> [What you are asked to do] An exact repetition of the data is required; no picture should appear in it.

> [Source data]
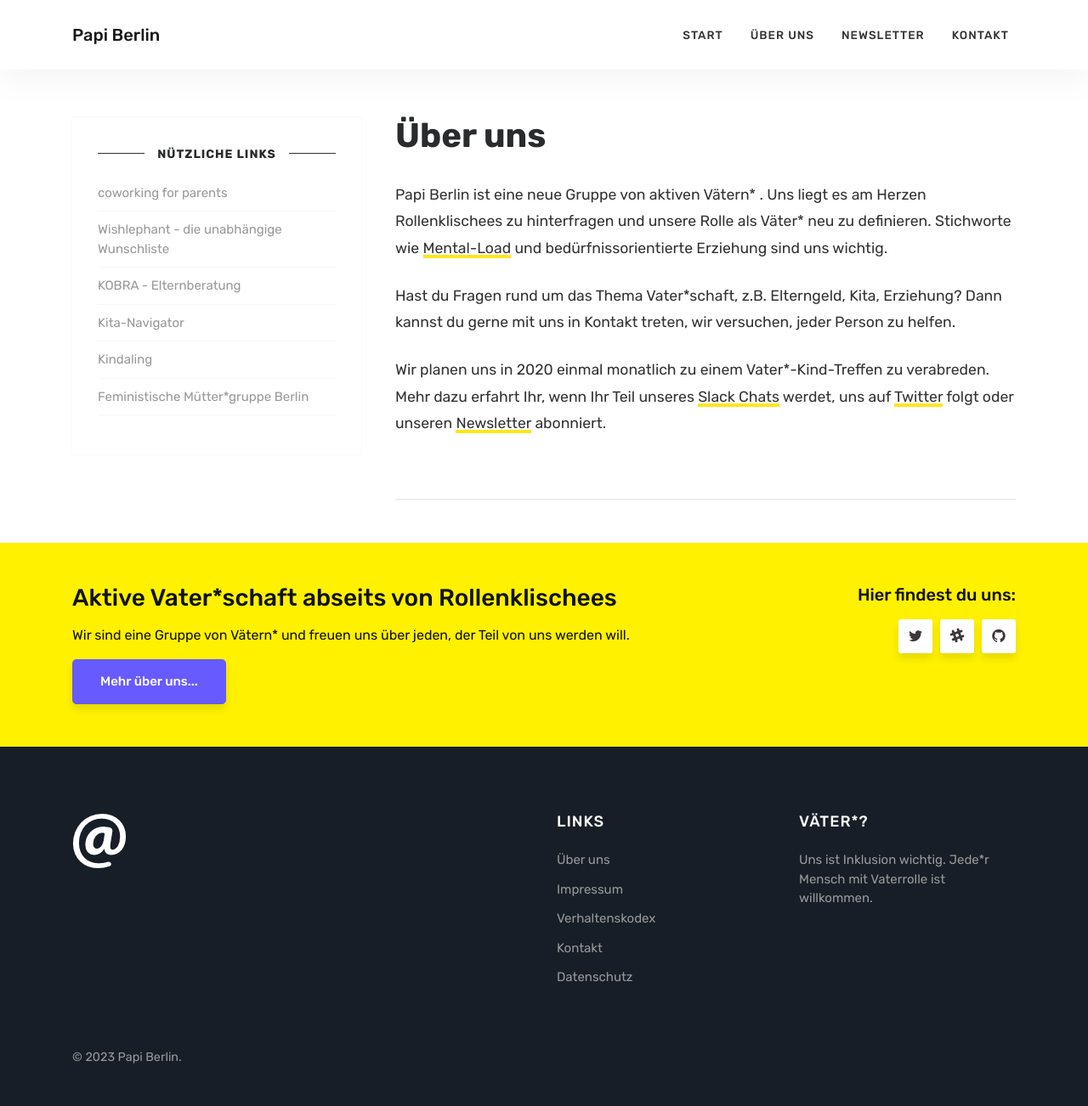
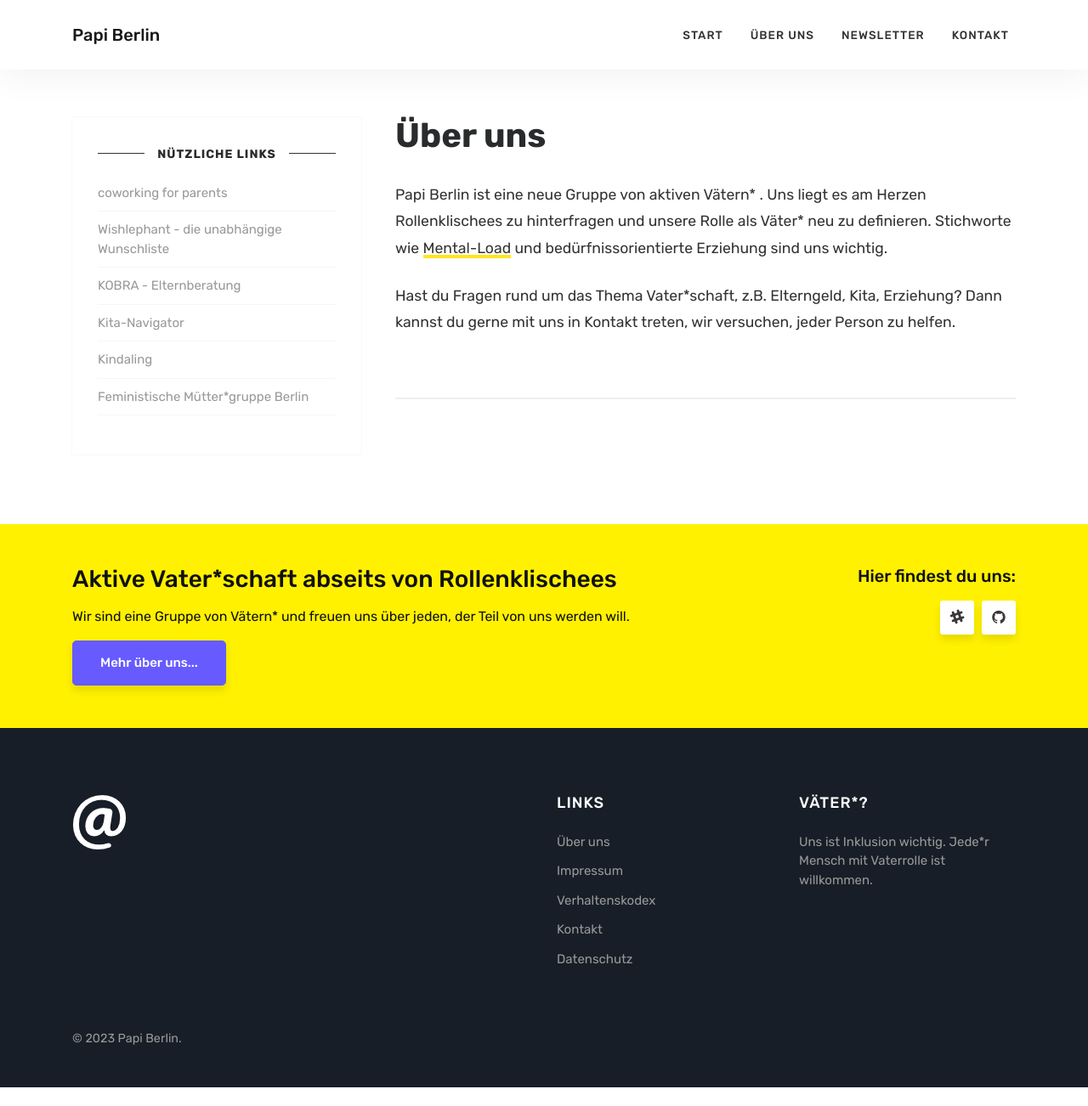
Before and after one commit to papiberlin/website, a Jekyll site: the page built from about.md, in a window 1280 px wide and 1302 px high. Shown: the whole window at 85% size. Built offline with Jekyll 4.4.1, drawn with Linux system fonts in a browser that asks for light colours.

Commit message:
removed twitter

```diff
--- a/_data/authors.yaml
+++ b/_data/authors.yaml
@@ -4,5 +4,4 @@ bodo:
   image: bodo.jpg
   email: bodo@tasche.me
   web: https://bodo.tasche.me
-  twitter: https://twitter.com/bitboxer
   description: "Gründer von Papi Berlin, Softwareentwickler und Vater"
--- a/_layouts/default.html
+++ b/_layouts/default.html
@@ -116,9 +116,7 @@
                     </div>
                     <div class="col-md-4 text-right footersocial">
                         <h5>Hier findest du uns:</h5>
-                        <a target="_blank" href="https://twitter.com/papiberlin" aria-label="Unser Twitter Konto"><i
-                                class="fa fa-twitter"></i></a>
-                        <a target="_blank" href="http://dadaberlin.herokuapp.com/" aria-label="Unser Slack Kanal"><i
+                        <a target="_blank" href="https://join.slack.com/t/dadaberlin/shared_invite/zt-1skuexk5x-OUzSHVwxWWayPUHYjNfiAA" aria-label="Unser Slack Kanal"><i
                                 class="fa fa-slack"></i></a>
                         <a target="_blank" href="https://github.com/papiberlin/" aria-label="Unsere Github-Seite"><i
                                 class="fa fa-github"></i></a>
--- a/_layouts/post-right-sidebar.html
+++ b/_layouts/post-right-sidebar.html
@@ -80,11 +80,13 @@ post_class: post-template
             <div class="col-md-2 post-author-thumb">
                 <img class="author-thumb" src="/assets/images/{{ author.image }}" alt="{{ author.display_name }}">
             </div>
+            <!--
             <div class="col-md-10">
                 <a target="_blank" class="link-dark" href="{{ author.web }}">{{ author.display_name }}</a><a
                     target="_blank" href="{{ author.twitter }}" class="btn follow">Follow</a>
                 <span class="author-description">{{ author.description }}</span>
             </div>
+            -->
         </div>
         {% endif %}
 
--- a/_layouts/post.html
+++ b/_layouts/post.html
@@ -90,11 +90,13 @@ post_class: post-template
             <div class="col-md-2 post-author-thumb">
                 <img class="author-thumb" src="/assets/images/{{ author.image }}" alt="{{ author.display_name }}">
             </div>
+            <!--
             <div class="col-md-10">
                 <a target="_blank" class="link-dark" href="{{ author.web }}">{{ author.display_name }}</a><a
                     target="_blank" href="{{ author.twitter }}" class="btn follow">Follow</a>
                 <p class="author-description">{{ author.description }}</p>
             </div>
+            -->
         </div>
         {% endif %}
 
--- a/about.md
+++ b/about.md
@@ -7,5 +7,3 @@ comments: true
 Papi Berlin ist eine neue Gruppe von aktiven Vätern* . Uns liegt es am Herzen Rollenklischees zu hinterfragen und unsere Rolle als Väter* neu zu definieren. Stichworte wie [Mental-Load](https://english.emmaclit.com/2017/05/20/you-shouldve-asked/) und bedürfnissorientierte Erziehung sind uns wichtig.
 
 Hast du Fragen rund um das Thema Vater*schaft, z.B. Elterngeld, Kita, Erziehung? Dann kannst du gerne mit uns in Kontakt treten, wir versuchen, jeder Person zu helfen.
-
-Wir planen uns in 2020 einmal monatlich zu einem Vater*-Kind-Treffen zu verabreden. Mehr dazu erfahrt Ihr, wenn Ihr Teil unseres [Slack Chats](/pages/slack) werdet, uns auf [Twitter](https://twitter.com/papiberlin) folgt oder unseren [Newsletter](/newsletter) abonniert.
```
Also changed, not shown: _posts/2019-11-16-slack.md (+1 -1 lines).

> [Task result]
Before and after one commit to papiberlin/website, a Jekyll site: the page built from about.md, in a window 1280 px wide and 1302 px high. Shown: the whole window at 85% size. Built offline with Jekyll 4.4.1, drawn with Linux system fonts in a browser that asks for light colours.

Commit message:
removed twitter

```diff
--- a/_data/authors.yaml
+++ b/_data/authors.yaml
@@ -4,5 +4,4 @@ bodo:
   image: bodo.jpg
   email: bodo@tasche.me
   web: https://bodo.tasche.me
-  twitter: https://twitter.com/bitboxer
   description: "Gründer von Papi Berlin, Softwareentwickler und Vater"
--- a/_layouts/default.html
+++ b/_layouts/default.html
@@ -116,9 +116,7 @@
                     </div>
                     <div class="col-md-4 text-right footersocial">
                         <h5>Hier findest du uns:</h5>
-                        <a target="_blank" href="https://twitter.com/papiberlin" aria-label="Unser Twitter Konto"><i
-                                class="fa fa-twitter"></i></a>
-                        <a target="_blank" href="http://dadaberlin.herokuapp.com/" aria-label="Unser Slack Kanal"><i
+                        <a target="_blank" href="https://join.slack.com/t/dadaberlin/shared_invite/zt-1skuexk5x-OUzSHVwxWWayPUHYjNfiAA" aria-label="Unser Slack Kanal"><i
                                 class="fa fa-slack"></i></a>
                         <a target="_blank" href="https://github.com/papiberlin/" aria-label="Unsere Github-Seite"><i
                                 class="fa fa-github"></i></a>
--- a/_layouts/post-right-sidebar.html
+++ b/_layouts/post-right-sidebar.html
@@ -80,11 +80,13 @@ post_class: post-template
             <div class="col-md-2 post-author-thumb">
                 <img class="author-thumb" src="/assets/images/{{ author.image }}" alt="{{ author.display_name }}">
             </div>
+            <!--
             <div class="col-md-10">
                 <a target="_blank" class="link-dark" href="{{ author.web }}">{{ author.display_name }}</a><a
                     target="_blank" href="{{ author.twitter }}" class="btn follow">Follow</a>
                 <span class="author-description">{{ author.description }}</span>
             </div>
+            -->
         </div>
         {% endif %}
 
--- a/_layouts/post.html
+++ b/_layouts/post.html
@@ -90,11 +90,13 @@ post_class: post-template
             <div class="col-md-2 post-author-thumb">
                 <img class="author-thumb" src="/assets/images/{{ author.image }}" alt="{{ author.display_name }}">
             </div>
+            <!--
             <div class="col-md-10">
                 <a target="_blank" class="link-dark" href="{{ author.web }}">{{ author.display_name }}</a><a
                     target="_blank" href="{{ author.twitter }}" class="btn follow">Follow</a>
                 <p class="author-description">{{ author.description }}</p>
             </div>
+            -->
         </div>
         {% endif %}
 
--- a/about.md
+++ b/about.md
@@ -7,5 +7,3 @@ comments: true
 Papi Berlin ist eine neue Gruppe von aktiven Vätern* . Uns liegt es am Herzen Rollenklischees zu hinterfragen und unsere Rolle als Väter* neu zu definieren. Stichworte wie [Mental-Load](https://english.emmaclit.com/2017/05/20/you-shouldve-asked/) und bedürfnissorientierte Erziehung sind uns wichtig.
 
 Hast du Fragen rund um das Thema Vater*schaft, z.B. Elterngeld, Kita, Erziehung? Dann kannst du gerne mit uns in Kontakt treten, wir versuchen, jeder Person zu helfen.
-
-Wir planen uns in 2020 einmal monatlich zu einem Vater*-Kind-Treffen zu verabreden. Mehr dazu erfahrt Ihr, wenn Ihr Teil unseres [Slack Chats](/pages/slack) werdet, uns auf [Twitter](https://twitter.com/papiberlin) folgt oder unseren [Newsletter](/newsletter) abonniert.
```
Also changed, not shown: _posts/2019-11-16-slack.md (+1 -1 lines).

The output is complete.